  • When can I return to strenuous activities and contact sports?
  • Are there any medications I need to avoid with mononucleosis?
  • Are there brochures or other printed material that I can take with me? What websites do you recommend?

Don't hesitate to ask any other questions.

What to expect from your doctor

Your doctor is likely to ask you a number of questions, including:

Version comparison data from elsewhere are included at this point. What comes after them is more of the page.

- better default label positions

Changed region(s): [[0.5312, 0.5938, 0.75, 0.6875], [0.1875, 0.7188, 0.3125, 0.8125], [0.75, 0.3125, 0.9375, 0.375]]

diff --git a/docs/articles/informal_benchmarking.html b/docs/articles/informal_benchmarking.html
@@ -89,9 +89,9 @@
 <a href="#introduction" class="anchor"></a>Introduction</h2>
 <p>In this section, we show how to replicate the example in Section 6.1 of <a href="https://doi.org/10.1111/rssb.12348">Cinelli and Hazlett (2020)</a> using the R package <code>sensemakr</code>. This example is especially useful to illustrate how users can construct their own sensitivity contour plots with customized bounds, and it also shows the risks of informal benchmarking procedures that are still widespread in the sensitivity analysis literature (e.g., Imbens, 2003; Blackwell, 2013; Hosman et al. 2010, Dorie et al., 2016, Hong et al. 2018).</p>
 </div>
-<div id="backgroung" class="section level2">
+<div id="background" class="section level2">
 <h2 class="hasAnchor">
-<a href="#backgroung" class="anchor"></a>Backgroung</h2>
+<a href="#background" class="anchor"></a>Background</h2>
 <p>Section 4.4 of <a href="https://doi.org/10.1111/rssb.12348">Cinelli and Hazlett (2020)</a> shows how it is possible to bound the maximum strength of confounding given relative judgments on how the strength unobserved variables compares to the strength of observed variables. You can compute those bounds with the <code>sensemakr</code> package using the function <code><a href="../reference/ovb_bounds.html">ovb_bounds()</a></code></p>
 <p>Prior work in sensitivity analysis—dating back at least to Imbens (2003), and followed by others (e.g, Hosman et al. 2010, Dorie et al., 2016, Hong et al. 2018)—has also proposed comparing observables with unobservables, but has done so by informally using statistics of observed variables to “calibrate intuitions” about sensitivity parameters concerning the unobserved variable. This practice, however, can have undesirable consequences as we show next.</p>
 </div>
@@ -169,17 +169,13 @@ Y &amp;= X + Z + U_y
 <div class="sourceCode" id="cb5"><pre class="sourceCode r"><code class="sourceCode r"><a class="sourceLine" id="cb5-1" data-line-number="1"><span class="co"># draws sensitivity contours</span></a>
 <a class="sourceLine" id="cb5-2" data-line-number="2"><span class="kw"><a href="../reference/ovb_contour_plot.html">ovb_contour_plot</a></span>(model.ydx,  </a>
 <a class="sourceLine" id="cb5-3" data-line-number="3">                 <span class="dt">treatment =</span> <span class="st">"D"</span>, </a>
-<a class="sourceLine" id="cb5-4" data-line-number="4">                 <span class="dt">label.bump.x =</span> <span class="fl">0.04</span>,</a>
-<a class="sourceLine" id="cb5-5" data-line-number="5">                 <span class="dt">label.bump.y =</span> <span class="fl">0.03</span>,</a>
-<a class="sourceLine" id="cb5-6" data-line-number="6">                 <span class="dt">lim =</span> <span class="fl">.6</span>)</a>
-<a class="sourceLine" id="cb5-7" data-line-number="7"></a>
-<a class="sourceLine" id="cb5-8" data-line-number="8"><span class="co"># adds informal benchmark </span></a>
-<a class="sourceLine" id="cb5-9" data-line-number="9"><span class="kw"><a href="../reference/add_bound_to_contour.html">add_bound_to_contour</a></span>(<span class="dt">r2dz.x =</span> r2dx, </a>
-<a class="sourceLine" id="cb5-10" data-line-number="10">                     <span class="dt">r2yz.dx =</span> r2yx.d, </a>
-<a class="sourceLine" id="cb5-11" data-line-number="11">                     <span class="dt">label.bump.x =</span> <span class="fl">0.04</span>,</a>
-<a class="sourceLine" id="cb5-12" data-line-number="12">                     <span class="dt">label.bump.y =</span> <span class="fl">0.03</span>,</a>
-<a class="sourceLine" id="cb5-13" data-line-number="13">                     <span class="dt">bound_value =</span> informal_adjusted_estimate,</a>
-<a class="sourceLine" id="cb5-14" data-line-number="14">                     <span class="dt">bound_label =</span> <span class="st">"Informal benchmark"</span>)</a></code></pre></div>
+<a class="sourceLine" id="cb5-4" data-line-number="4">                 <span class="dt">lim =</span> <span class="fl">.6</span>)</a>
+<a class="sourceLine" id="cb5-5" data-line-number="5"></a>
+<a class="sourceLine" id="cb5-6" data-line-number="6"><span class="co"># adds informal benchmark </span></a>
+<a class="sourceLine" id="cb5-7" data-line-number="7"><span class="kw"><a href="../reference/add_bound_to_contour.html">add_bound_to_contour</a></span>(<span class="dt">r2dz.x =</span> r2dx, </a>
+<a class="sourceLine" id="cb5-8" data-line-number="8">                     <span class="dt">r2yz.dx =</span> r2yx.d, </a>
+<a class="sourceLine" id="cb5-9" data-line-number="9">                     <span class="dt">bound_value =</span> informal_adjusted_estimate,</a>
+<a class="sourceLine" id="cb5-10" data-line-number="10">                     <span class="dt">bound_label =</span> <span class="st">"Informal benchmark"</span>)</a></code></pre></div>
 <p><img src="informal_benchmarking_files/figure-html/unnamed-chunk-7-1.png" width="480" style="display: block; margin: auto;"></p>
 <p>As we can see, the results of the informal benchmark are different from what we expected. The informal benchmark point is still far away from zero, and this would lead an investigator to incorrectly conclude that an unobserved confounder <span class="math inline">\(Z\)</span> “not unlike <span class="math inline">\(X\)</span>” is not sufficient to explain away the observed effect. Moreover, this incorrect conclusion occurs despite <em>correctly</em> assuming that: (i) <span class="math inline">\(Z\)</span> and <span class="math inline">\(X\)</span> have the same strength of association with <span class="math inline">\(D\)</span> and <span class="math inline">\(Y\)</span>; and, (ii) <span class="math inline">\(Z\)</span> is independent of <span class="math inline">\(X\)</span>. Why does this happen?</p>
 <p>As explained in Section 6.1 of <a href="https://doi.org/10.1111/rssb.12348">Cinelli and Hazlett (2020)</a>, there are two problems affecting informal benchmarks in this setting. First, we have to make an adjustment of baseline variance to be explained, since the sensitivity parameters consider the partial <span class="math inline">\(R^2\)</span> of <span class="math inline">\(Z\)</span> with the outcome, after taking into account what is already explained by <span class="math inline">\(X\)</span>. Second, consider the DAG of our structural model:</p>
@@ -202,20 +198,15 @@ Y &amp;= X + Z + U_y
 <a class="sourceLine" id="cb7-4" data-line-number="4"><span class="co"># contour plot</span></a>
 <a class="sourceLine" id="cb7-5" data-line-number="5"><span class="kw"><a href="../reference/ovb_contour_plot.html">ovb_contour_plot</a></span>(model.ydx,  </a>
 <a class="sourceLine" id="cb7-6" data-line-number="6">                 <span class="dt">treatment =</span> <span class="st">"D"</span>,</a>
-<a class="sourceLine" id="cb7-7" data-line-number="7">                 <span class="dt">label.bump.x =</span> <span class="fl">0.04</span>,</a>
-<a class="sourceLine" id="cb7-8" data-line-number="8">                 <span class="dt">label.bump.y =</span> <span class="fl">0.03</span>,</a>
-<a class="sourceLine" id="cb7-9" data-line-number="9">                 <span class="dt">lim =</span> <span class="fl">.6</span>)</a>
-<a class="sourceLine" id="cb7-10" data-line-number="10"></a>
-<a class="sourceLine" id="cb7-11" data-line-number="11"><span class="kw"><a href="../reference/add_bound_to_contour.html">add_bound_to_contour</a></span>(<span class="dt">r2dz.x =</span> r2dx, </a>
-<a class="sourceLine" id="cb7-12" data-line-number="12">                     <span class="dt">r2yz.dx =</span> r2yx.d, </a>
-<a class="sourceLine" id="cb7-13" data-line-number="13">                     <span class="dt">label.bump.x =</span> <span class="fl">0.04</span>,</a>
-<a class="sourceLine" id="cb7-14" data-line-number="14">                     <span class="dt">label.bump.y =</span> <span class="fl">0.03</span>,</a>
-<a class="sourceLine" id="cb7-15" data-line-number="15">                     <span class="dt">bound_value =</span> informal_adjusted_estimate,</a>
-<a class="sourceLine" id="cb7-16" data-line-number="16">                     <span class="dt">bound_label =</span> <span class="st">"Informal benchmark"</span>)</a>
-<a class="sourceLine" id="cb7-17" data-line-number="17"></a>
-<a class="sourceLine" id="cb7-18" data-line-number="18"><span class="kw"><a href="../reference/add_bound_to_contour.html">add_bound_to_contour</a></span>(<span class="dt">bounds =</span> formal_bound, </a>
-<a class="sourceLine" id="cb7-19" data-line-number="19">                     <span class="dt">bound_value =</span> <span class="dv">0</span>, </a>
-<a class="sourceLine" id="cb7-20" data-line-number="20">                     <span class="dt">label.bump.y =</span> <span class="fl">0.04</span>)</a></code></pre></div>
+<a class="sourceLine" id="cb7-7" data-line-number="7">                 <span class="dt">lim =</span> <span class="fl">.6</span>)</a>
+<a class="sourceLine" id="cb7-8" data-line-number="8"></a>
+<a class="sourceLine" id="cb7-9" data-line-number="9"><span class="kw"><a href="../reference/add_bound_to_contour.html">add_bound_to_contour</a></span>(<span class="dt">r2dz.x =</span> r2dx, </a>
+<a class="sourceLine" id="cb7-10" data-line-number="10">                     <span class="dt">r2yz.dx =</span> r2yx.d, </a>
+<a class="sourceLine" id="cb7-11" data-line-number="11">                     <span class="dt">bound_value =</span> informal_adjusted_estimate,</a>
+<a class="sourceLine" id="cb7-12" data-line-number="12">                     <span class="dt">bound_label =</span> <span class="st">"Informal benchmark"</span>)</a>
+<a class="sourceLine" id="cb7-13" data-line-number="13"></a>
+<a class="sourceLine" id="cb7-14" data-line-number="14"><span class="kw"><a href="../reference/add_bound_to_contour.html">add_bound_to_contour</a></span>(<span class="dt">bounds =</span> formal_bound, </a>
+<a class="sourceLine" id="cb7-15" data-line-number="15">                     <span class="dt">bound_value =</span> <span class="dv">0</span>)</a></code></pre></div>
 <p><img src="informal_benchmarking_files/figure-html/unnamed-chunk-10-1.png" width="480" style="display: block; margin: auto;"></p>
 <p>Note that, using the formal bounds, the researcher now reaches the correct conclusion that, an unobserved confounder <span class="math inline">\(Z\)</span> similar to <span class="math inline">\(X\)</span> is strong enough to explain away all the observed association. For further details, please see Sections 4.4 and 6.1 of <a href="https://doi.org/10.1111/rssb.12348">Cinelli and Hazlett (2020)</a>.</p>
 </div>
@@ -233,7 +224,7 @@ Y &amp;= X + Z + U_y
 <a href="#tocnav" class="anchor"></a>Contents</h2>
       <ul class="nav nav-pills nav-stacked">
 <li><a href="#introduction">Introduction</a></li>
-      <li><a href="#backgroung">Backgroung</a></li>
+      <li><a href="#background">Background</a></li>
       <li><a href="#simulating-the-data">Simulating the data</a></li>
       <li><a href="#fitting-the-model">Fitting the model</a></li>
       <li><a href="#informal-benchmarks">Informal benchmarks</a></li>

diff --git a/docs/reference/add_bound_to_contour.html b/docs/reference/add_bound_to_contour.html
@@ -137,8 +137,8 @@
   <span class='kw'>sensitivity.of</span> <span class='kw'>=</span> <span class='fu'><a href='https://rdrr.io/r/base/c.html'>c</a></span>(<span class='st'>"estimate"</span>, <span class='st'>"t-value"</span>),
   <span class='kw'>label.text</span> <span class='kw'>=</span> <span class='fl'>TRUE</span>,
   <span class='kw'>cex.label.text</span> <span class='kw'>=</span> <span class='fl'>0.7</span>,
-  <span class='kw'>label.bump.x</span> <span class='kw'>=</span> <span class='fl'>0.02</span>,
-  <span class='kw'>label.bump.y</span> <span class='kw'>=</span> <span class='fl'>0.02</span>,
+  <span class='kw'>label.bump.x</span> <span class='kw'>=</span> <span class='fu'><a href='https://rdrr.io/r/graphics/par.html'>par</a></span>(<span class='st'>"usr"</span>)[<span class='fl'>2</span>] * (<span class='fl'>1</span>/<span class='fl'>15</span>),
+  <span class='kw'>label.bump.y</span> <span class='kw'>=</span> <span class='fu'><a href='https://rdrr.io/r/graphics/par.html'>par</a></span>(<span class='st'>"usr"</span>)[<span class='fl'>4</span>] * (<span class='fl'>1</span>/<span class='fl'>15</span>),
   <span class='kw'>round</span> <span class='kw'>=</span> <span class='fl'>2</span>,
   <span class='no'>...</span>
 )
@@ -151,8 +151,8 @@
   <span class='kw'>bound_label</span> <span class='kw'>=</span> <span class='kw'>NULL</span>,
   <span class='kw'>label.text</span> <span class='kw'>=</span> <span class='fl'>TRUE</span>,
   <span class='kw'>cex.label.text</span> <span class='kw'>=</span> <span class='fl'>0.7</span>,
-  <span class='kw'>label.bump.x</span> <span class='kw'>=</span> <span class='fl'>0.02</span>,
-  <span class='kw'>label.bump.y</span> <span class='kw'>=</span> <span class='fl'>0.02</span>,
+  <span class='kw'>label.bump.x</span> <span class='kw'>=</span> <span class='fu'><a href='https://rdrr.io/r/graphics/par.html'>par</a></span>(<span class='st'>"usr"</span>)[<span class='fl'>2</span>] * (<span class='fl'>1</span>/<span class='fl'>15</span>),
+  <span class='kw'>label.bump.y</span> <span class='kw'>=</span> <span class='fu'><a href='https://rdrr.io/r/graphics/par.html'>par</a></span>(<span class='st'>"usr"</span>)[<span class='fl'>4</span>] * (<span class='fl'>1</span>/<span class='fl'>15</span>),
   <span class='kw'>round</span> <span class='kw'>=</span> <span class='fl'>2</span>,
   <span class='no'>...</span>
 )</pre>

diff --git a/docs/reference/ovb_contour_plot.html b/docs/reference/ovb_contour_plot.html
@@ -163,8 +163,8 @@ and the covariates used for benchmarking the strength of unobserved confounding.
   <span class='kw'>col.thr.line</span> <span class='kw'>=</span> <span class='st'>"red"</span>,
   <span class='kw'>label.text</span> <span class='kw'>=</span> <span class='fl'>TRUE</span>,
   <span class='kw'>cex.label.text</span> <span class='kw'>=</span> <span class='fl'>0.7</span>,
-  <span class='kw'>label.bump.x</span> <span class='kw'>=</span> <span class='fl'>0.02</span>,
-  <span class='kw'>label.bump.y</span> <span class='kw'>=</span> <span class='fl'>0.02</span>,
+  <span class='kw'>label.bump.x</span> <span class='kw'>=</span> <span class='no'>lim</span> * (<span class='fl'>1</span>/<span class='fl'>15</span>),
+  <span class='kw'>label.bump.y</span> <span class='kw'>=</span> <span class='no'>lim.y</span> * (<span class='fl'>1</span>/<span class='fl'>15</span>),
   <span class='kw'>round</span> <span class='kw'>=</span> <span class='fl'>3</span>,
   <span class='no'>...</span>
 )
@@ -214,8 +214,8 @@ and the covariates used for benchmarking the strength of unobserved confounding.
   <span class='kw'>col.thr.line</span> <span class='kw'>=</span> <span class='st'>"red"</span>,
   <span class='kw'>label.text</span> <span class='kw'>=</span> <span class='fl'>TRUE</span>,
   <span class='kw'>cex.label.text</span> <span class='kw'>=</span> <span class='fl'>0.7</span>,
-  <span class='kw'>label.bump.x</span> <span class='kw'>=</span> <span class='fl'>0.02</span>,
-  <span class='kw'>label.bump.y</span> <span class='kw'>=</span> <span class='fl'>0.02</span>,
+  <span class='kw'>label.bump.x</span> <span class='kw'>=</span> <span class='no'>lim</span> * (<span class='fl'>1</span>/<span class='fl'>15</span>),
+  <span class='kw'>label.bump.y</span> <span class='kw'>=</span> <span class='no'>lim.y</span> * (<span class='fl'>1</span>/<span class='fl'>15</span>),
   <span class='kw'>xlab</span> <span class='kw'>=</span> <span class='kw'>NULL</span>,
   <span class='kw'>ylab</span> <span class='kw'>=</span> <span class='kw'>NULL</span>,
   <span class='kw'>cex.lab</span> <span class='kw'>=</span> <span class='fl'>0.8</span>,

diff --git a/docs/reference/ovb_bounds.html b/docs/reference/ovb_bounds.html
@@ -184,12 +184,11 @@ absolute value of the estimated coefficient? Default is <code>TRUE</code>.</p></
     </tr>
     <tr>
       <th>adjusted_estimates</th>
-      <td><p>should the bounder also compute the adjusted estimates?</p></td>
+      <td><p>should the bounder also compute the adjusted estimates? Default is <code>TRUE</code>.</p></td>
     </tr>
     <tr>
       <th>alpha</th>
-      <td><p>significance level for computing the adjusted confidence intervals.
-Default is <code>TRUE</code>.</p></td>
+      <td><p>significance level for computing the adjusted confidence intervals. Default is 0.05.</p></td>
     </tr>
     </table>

  • When did you develop symptoms?
  • Have you been exposed to anyone with mononucleosis?
  • Have your symptoms been continuous or occasional?
  • How severe are your symptoms?
  • What, if anything, seems to improve your symptoms?
  • What, if anything, appears to worsen your symptoms?
Dec. 11, 2015
References
  1. AskMayoExpert. Epstein-Barr virus infection. Rochester, Minn.: Mayo Foundation for Medical Education and Research; 2014.
  2. Sullivan JL. Clinical manifestations and treatment of Epstein-Barr virus infection. http://www.uptodate.com/home. Accessed Oct. 26, 2015.
  3. Aronson MD, et al. Infectious mononucleosis in adults and adolescents. http://www.uptodate.com/home. Accessed Oct. 26, 2015.
  4. Epstein-Barr virus and infectious mononucleosis. Centers for Disease Control and Prevention. http://www.cdc.gov/epstein-barr/index.html. Accessed Oct. 26, 2015.
  5. Infectious mononucleosis. Merck Manual Professional Version. http://www.merckmanuals.com/professional/infectious-diseases/herpesviruses/infectious-mononucleosis. Accessed Oct. 26, 2015.
  6. Reye's syndrome information page. National Institute of Neurological Disorders and Stroke. http://www.ninds.nih.gov/disorders/reyes_syndrome/reyes_syndrome.htm. Accessed Oct. 26, 2015.